Saving Lives: The Roger Brown Story
Roger Brown knew instantly something was wrong.
“I had acid reflux two days in a row,” the trainer said. “I said I have to go to the doctor because I had never had anything like that before. Had I not had the insurance here at Parx, I would have manned up and went and gotten a couple of pills over the counter. And I’d have ended up dying.”
But as a Parx-based trainer, he did have no cost medical insurance, funded through a portion of the proceeds from the slot machines at Parx Casino and administered by the Pennsylvania Thoroughbred Horsemen’s Association.
“So the doctor said ‘let’s go scope you,’” Brown said. “They scoped me and I had two tumors on my esophagus. Only a 5 percent cure rate. I was very lucky they caught it early. I did 30 treatments of radiation and chemotherapy, got operated on and I’m alive to tell you about it.”
Brown was diagnosed in June 2017. He was operated on at Jefferson Hospital Oct. 13, 2017. He is now cancer free.
He was telling his story on a bench just behind the Parx winner’s circle on April 28, the same winner’s circle he had inhabited moments before when Letthemooseloose, the 4-year-old filly he co-owned and trained, closed relentlessly to win the fourth race by a head.
Brown had bought the filly nearly three years before at Keeneland for $3,500. The win brought her career earnings to $56,120 and she was claimed from the race for $25,000, a racing success story, a perfect metaphor for Brown himself, a man who has beaten the odds.
The cancer was not his only health issue. He had an infected intestine, underwent surgery on July 4 and had a colostomy bag until Jan. 2.
“And the last 10 years, I went to the gym every day and worked out,” Brown said. “I was in the best shape of my life.”
He finally got back into the gym in March.
“I’m on the comeback, but man is it a slow trail,” Brown said. “I got stripped of 100 pounds of muscle. I’m just a rack of skin and bones.”
When asked to estimate the cost of his treatment without insurance, Brown said: “I had two friends that were diagnosed about the same time as me with esophageal cancer. They’re both dead. I was diagnosed really early because I had insurance.”
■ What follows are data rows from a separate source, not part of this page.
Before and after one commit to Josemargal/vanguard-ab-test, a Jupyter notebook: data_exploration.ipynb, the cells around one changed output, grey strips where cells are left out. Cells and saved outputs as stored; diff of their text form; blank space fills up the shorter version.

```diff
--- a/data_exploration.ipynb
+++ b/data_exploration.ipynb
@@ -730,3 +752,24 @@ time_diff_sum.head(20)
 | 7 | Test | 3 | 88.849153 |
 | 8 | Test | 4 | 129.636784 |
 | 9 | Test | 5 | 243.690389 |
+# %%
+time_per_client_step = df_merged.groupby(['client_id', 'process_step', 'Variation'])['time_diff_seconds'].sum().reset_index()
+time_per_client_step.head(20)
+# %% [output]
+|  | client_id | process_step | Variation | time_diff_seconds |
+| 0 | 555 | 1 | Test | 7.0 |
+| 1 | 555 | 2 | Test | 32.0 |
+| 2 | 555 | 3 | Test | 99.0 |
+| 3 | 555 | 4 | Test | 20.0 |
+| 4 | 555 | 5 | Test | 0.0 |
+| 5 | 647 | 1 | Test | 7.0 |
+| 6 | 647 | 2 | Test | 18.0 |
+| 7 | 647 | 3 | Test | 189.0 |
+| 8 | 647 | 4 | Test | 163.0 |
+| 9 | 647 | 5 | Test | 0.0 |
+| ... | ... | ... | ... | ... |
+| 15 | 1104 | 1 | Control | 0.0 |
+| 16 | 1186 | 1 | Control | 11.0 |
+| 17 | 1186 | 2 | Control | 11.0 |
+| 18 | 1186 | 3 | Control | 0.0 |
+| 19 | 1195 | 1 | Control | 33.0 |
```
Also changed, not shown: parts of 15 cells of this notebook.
And because he had insurance, he was not worried about cost so he went right to the doctor. Before he brought his stable to Parx five years ago, Brown never had medical insurance through a race track program for a simple reason. It is only available in Pennsylvania.
“That’s why I’m here,” Brown said. “I drive an hour and a half a day to work.”
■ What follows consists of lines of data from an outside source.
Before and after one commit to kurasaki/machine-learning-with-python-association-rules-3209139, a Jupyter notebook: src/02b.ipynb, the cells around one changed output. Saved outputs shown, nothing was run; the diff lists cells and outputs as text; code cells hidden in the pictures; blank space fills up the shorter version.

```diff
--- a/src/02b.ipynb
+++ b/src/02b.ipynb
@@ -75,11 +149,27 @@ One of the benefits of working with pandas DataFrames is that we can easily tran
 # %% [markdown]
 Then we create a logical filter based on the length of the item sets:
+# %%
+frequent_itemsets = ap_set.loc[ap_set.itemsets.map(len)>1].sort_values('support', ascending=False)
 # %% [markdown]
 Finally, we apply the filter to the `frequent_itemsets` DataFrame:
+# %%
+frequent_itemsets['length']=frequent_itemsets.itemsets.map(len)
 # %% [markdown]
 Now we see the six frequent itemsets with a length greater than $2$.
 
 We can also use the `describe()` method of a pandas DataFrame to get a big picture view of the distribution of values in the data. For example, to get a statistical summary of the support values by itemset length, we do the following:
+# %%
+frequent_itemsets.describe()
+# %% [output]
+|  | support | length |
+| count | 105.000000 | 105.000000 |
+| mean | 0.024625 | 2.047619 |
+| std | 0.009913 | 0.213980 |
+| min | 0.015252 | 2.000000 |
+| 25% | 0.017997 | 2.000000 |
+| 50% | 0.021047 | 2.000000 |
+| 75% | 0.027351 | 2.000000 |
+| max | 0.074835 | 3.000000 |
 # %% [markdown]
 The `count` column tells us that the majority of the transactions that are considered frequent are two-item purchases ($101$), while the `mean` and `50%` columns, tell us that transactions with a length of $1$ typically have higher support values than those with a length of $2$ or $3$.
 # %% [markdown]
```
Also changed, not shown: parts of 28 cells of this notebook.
Brown, who lives five minutes from the North Jersey shore, trained horses 45 years ago, took 25 years off to drive a horse truck and then came back to training.
In 2012, he won with 25 percent of his starters. From 2012 to 2017, he had 120 winners. Then, when he was diagnosed, the stable really struggled, winning just two races in six months.
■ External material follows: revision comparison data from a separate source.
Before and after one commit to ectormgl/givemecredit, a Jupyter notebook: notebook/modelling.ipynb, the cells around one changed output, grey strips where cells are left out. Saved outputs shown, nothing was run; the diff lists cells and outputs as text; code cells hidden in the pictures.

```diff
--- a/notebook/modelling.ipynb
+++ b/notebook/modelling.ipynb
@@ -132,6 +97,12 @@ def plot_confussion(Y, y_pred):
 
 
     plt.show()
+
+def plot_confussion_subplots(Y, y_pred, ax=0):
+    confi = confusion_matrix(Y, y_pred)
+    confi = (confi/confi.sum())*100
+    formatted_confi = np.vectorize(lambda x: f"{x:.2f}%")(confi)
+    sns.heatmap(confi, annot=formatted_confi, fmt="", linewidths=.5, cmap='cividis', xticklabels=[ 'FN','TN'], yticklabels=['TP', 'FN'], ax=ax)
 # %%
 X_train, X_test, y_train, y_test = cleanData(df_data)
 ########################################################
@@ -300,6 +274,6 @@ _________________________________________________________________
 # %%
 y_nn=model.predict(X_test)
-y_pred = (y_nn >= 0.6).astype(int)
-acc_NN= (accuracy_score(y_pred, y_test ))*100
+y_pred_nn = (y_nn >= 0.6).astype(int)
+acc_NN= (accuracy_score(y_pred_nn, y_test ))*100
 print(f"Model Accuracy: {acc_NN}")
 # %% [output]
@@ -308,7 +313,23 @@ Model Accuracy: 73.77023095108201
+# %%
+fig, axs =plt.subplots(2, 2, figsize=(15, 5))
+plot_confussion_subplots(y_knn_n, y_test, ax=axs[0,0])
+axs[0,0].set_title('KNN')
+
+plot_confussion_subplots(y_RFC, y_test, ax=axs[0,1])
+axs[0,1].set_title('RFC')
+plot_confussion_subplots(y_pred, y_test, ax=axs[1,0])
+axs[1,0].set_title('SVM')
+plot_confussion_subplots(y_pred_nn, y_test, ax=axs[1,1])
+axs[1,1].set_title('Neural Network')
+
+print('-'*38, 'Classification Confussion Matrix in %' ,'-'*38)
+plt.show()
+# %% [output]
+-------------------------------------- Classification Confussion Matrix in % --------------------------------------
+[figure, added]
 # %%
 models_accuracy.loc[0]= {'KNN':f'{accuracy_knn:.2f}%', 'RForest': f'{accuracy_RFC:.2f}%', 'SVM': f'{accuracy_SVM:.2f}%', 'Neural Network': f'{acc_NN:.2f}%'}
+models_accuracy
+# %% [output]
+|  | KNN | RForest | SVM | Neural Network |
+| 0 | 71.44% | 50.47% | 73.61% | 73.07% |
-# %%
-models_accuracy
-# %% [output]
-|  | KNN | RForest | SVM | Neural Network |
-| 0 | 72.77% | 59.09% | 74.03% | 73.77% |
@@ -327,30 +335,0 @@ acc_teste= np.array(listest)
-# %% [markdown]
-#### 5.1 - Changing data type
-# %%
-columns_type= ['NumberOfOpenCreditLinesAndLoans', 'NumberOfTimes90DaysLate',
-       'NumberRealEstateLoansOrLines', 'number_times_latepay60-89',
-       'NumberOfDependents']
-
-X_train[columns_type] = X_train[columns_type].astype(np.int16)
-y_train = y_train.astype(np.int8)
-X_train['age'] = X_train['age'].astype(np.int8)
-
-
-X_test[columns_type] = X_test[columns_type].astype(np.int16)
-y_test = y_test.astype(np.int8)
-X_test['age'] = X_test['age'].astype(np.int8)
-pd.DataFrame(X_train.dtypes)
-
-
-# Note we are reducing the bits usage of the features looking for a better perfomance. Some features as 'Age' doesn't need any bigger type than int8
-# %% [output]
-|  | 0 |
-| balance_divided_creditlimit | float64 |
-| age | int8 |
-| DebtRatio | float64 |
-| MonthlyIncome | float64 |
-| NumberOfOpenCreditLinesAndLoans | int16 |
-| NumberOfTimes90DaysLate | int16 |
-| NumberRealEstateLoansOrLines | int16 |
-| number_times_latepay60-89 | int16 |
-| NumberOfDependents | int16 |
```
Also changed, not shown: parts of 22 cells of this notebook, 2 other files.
He has been back to the barn for 60 days other than the week he spent in the hospital with a heart ailment.
“Three weeks ago, my chest was killing me, went to the emergency room,: Brown said. “I had A-Fib (Atrial Fibrillation). My heart was beating 200 miles a minute…I’d never been sick a day in my life until all this happened. I got whamboozled.”
Yes, he did. He is on medication for the heart situation. The drugs make him tired.
“But I’m going to get through it all,” Brown said.
He is now a self-described preacher.
“I preach about this insurance policy,” Brown said. “I preach to other trainers if there is something wrong with you, get your ass to the doctor. You can’t man up enough. You’re not that tough.”
-By Dick Jerardi